When residents and politicians sing the praises of life in Ann Arbor they usually leave out one important factor: the marvelous jazz educators in our public schools. I think of Mike Grace at Community High, Louis Smith at Pioneer, the late Morris Lawrence at Washtenaw Community College, and others who have taught improvisation and jazz history to generations of students here. Multi-instrumentalist Vincent York came to education after decades of working as a performing musician, but he now belongs among the best jazz teachers in the city. After spending four years instructing students at Community High and then working at Washtenaw, he developed Jazzistry, a workshop program that mixes history, musicology, and performance, reaching out to many schools and communities in the area. As a result, many of us know York as a charismatic and hardworking teacher of jazz history, but those who have listened to him longer still think of him mainly as a forceful and original alto saxophonist.
Vincent York grew up in Florida, where he first studied clarinet and oboe before he managed to follow in his father’s footsteps and acquire a saxophone. He spent hours listening to and memorizing solos by alto saxophonist Charlie Parker, and this early infatuation has stayed with him to this day. Although he performs on all the saxophones, as wells as oboe, clarinets, and flutes, his true voice has always been on the alto. York studied music in college and eventually came to U-M, where he obtained a master’s in classical saxophone performance. The technical proficiency that he perfected there served him well on his first major job: touring with the Duke Ellington Orchestra under the direction of the master’s son Mercer. His next permanent gig was a two-year stretch with Dick Stabile’s band at a hotel in New Orleans. He eventually moved back to Ann Arbor, where he taught privately and pursued the life of a performing musician.
York’s versatility and schooling allowed him to survive in a difficult profession. He worked in the studios and in orchestras that accompanied popular singers. He backed visitors such as Ella Fitzgerald, Sarah Vaughan, and Rosemary Clooney but also worked with Motown groups, eventually becoming the music director for Martha Reeves & the Vandellas. And throughout this time he also led various jazz groups, often referred to as his New York Force. Perhaps the best document of his powerful modern jazz conception is his album Blending Forces, recorded with some of Detroit’s finest musicians.
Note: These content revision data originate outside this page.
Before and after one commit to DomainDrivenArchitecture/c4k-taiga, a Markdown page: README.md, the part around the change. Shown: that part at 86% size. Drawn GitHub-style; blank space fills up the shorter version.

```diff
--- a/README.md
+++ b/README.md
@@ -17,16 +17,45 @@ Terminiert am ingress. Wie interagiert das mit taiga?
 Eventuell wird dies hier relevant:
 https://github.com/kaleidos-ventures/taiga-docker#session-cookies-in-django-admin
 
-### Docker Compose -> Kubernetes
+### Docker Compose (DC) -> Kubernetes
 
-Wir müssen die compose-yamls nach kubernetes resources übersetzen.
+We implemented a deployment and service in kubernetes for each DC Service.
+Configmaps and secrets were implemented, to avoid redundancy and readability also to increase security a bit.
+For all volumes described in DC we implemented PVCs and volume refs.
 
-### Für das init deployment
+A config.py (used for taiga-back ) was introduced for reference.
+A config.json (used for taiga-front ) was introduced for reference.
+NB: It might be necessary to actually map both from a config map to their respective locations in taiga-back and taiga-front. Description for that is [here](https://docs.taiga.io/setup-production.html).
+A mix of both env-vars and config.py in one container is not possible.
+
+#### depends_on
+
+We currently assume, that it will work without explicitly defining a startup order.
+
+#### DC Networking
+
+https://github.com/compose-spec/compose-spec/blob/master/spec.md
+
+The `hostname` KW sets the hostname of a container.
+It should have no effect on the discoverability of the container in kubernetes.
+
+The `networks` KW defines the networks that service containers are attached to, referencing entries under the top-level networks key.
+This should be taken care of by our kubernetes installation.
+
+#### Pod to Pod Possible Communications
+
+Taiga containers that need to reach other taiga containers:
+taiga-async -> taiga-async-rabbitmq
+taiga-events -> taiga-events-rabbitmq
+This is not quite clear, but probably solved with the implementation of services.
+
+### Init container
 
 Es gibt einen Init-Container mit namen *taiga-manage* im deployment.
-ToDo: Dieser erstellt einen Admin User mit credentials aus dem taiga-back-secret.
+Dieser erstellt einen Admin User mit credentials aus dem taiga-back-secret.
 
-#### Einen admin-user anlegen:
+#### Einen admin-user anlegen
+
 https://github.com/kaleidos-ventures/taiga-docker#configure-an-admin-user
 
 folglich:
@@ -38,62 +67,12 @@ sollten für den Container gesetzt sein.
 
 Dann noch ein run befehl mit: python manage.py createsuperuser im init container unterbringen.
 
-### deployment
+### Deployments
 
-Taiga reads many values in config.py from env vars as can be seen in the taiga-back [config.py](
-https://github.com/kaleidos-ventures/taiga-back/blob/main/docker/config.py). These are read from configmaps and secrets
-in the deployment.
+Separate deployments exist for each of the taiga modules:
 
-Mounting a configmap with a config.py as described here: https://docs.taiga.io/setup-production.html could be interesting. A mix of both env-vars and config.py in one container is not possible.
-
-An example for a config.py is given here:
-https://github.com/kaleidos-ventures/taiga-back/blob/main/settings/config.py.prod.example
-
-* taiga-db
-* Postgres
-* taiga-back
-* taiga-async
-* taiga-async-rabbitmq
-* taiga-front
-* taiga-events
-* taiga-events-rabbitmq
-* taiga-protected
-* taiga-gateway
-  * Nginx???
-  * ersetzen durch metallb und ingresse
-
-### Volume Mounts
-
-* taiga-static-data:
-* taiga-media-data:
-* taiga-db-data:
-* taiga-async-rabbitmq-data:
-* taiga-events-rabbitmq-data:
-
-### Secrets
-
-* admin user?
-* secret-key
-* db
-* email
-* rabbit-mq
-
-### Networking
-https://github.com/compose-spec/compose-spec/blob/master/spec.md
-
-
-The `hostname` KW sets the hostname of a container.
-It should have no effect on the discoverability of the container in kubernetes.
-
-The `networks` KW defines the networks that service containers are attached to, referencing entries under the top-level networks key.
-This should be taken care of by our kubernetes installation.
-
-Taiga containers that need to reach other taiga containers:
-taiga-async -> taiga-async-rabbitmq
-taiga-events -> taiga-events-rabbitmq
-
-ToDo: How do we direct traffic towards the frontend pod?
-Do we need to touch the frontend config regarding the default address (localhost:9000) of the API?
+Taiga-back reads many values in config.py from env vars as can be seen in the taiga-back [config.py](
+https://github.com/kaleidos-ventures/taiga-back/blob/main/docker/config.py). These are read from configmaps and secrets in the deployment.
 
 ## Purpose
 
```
The record demonstrated the power of his alto saxophone playing, characterized by a marvelously rich sound that references Charlie Parker without attempting imitation. The record also revealed York’s talent as a composer. For many of us, the greatest moments on the record come during the highly emotional, gospel inspired, bluesy “Hymn 427.” Ask him to play it when he performs at the Gandy Dancer Courtyard Series on August 1.